Bible students remember the Lord Jesus coming down from the Mount of Transfiguration with His three closest apostles and finding the other nine in trouble. A man had brought his ill son to the disciples waiting at the foot of the mountain and asked them to heal him. When they were unable, he not only lost confidence in them, but also in the Lord. We hear him saying to Jesus, “If you can do anything, help him.” Jesus answers, “The ‘if’ is on you, not me. If you can believe, all things are possible.” (Mark 9)
What absolutely shocks the layman who finds his preacher shading the truth–or absolutely blackening it!–regarding the numbers and statistics of the church is the reason for it. There is no good reason. Not one. All it does is point up the insecurity of the pastor and his false sense of security and accomplishment. The king is found to be wearing no clothes, to refer to an ancient parable; the preacher is found not to live by what he preaches.
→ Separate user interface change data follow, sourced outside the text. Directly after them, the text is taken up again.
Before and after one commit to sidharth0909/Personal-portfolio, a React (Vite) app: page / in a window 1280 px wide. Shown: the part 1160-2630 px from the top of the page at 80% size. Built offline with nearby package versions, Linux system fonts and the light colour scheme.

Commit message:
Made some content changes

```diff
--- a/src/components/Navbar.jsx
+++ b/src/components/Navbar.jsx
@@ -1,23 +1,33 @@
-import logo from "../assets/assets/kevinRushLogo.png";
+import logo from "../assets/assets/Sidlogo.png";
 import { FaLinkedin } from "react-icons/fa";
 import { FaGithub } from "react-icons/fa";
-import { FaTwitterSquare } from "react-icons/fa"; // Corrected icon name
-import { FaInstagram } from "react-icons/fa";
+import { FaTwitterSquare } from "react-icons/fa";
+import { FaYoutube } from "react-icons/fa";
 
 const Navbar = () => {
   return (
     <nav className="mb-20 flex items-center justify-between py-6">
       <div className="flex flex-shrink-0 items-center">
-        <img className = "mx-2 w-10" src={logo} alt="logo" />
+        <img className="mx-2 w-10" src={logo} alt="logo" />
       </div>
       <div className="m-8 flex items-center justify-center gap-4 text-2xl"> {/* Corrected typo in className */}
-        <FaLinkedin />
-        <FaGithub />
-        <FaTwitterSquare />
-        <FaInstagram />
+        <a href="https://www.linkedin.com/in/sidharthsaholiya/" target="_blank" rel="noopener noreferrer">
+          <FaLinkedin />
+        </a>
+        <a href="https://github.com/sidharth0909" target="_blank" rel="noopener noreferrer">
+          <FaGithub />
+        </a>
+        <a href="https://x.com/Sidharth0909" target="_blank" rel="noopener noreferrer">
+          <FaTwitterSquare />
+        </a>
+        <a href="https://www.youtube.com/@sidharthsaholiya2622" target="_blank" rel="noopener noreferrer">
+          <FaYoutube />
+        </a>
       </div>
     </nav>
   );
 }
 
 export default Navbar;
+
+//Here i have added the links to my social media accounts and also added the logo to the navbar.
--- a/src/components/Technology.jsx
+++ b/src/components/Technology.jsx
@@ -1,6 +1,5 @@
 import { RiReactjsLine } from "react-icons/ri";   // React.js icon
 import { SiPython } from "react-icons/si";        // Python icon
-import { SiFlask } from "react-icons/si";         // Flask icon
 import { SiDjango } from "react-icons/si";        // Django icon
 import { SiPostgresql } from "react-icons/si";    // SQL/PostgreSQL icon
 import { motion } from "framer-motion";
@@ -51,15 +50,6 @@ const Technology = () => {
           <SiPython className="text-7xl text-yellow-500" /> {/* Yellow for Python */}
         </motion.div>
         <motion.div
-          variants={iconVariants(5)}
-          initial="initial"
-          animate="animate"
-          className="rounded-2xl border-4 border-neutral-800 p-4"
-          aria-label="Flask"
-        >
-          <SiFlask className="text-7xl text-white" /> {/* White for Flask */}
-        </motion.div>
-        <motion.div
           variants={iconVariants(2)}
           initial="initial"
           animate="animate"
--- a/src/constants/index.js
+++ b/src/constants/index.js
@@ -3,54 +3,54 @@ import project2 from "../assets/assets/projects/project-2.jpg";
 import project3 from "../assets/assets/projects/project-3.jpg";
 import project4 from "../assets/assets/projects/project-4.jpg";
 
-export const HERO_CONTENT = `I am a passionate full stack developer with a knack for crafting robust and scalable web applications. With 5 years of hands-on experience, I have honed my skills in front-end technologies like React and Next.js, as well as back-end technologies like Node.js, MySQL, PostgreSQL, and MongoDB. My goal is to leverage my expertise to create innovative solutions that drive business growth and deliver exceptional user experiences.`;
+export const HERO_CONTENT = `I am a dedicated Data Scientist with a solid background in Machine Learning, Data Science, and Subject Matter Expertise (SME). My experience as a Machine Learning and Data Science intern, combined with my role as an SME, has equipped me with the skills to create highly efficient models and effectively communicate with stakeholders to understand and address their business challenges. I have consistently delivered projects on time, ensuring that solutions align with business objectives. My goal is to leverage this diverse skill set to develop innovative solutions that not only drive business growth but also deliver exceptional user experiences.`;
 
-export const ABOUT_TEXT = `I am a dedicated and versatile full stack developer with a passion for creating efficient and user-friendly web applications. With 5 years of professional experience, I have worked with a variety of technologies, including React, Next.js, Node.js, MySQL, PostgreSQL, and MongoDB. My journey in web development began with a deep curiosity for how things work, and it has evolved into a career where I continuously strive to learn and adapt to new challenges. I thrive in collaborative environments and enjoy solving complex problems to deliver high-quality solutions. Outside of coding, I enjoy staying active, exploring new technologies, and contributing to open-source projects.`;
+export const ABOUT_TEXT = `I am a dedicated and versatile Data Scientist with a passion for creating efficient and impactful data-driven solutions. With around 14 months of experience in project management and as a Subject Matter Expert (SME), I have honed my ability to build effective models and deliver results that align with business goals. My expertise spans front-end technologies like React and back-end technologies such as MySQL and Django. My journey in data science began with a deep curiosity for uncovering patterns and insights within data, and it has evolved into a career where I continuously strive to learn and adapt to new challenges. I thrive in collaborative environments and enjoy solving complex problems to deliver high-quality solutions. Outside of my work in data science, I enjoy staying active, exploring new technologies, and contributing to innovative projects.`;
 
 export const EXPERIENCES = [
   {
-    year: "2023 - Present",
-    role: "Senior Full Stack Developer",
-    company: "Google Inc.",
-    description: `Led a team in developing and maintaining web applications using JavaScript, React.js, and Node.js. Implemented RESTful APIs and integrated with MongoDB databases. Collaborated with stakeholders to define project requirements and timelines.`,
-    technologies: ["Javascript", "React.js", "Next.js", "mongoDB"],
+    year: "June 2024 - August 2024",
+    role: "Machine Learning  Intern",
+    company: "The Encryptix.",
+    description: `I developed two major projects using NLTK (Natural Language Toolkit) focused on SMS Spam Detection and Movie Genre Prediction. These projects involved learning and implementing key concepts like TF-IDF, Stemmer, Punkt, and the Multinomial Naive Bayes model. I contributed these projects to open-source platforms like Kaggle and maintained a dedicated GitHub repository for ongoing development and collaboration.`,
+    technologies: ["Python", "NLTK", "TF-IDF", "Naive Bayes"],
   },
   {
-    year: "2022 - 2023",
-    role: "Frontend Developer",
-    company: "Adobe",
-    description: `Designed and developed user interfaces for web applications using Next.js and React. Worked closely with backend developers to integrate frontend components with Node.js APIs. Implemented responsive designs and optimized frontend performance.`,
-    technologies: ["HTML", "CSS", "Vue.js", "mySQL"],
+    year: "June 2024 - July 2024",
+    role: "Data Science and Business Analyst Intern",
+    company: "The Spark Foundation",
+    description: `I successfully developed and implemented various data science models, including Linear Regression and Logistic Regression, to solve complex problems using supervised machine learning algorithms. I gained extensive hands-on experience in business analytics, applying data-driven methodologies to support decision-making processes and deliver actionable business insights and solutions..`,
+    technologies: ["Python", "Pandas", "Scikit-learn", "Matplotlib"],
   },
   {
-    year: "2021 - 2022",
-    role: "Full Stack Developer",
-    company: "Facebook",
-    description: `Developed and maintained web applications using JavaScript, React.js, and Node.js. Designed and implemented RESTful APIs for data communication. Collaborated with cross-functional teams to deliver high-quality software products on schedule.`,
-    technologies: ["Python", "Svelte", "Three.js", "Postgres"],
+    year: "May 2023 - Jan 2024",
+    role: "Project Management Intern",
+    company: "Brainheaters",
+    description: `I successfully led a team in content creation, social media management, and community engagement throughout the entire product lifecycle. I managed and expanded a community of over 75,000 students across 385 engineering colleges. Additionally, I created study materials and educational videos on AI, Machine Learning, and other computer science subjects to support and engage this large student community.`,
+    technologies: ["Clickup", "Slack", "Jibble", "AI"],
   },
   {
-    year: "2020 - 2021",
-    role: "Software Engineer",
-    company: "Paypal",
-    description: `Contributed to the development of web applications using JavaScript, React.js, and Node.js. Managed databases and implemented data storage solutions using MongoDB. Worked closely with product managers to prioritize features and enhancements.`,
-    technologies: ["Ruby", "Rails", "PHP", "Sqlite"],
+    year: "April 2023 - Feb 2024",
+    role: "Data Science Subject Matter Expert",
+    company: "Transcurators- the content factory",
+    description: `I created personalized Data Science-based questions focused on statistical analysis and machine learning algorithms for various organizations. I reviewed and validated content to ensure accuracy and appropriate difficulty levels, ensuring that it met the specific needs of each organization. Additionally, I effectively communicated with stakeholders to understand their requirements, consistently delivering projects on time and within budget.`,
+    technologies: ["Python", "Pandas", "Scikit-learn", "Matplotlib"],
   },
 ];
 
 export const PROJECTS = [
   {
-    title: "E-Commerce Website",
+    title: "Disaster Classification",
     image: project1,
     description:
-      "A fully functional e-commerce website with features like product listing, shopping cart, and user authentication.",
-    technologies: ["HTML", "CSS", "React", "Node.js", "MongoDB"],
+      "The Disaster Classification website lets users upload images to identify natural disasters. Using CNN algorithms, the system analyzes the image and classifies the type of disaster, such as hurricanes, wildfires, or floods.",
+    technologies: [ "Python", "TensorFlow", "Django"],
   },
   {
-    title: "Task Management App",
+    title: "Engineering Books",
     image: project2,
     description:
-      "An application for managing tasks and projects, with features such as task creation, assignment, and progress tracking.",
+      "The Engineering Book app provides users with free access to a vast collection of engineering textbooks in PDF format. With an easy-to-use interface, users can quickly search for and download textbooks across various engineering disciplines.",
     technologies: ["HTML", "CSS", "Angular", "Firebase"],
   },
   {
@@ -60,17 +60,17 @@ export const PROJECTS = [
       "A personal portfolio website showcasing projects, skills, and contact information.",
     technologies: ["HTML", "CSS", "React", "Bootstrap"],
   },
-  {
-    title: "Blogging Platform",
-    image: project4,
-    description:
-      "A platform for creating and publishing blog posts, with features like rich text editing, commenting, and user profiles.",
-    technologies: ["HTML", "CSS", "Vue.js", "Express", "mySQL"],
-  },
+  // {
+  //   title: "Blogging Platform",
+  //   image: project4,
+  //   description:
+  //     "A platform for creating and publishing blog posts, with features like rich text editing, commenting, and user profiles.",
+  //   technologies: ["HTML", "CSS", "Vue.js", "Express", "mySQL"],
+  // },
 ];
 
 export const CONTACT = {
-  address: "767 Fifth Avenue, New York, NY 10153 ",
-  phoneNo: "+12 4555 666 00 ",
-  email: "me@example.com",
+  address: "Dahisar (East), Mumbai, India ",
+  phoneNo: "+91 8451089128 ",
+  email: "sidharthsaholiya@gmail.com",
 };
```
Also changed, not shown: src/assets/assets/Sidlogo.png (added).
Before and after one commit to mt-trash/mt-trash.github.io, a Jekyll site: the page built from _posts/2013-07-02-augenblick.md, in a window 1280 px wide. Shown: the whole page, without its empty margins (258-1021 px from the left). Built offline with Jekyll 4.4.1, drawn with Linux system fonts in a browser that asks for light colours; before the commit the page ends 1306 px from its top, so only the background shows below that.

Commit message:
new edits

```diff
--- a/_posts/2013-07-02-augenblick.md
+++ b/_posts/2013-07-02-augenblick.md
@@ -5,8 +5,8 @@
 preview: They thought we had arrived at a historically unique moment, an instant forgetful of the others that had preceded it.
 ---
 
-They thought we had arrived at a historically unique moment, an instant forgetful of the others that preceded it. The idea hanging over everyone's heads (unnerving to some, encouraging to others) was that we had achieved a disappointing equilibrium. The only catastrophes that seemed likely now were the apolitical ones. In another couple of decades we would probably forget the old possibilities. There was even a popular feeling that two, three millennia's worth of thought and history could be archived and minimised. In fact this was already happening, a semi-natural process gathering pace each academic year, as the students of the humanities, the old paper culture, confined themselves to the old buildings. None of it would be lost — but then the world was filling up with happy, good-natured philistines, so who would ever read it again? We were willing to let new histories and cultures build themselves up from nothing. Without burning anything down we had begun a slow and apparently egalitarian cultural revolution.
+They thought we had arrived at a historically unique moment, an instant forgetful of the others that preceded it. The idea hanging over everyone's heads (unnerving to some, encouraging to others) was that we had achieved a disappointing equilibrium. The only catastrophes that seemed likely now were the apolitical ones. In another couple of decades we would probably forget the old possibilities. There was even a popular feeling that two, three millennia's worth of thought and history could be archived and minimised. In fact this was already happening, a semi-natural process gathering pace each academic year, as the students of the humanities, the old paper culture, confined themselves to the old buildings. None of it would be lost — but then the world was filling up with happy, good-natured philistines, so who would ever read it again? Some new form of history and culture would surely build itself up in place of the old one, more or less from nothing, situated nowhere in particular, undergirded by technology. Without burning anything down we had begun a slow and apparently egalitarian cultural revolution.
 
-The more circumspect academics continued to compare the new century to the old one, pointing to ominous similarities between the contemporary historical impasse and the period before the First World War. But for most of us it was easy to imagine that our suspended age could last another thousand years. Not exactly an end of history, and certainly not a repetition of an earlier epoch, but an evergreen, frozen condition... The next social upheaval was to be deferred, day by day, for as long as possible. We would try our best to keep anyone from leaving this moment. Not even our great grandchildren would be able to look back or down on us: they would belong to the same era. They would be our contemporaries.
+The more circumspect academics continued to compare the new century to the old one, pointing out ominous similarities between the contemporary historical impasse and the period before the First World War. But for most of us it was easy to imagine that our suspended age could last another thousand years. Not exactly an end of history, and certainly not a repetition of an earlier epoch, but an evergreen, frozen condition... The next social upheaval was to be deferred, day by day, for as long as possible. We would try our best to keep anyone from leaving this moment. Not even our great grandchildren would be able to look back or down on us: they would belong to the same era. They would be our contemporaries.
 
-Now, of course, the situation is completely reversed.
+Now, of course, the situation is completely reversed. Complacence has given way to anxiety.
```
“The Lord is my portion,” we read all through Scripture. God is called our inheritance and our lot. Whatever else that means, it surely is declaring that God’s people are to get their sense of identity, their sense of purpose and reward and fulfillment from Him and Him alone. Not from their accomplishments, not from their success, not numbers, not records, not awards or accolades or trophies or recognitions or public acclaim, not honorary doctorates or invitations to the biggest churches or standing ovations or any earthly reward we can come up with.
We pastors and teachers often apply Matthew 16:26 to the outside world, those who do not know the Lord and thus are making bad choices with terrible consequences. But when Jesus asked, “What does it profit a man to gain the whole world and lose his own soul?” he may well have been directing that toward His own people, preachers in particular, who in going for the acclaim of the world end up losing the heart of their Christianity, their very own soul.
It’s far too big a price to pay. And when one has the acclaim of the world, what does he have but a handful of mist.
Let the man or woman of God settle these things in their hearts early on, and decide what will be the standard of their success, the gauge of their inner fulfillment. If being numbered on anyone’s list of the greatest preachers or the biggest churches or the largest anything, if that is what rings your bell, then please find another profession, for you’re in the wrong field. You will become a problem for the church, not a help. You will become a headache for the Kingdom and a stumblingblock for those who would come to the Savior.
One question every servant of the Lord should ask himself each day of his life: “Is the pleasure of my Savior enough reward for me?”
If it isn’t, get on your knees and ask God for mercy. Don’t get up until you get your life on track.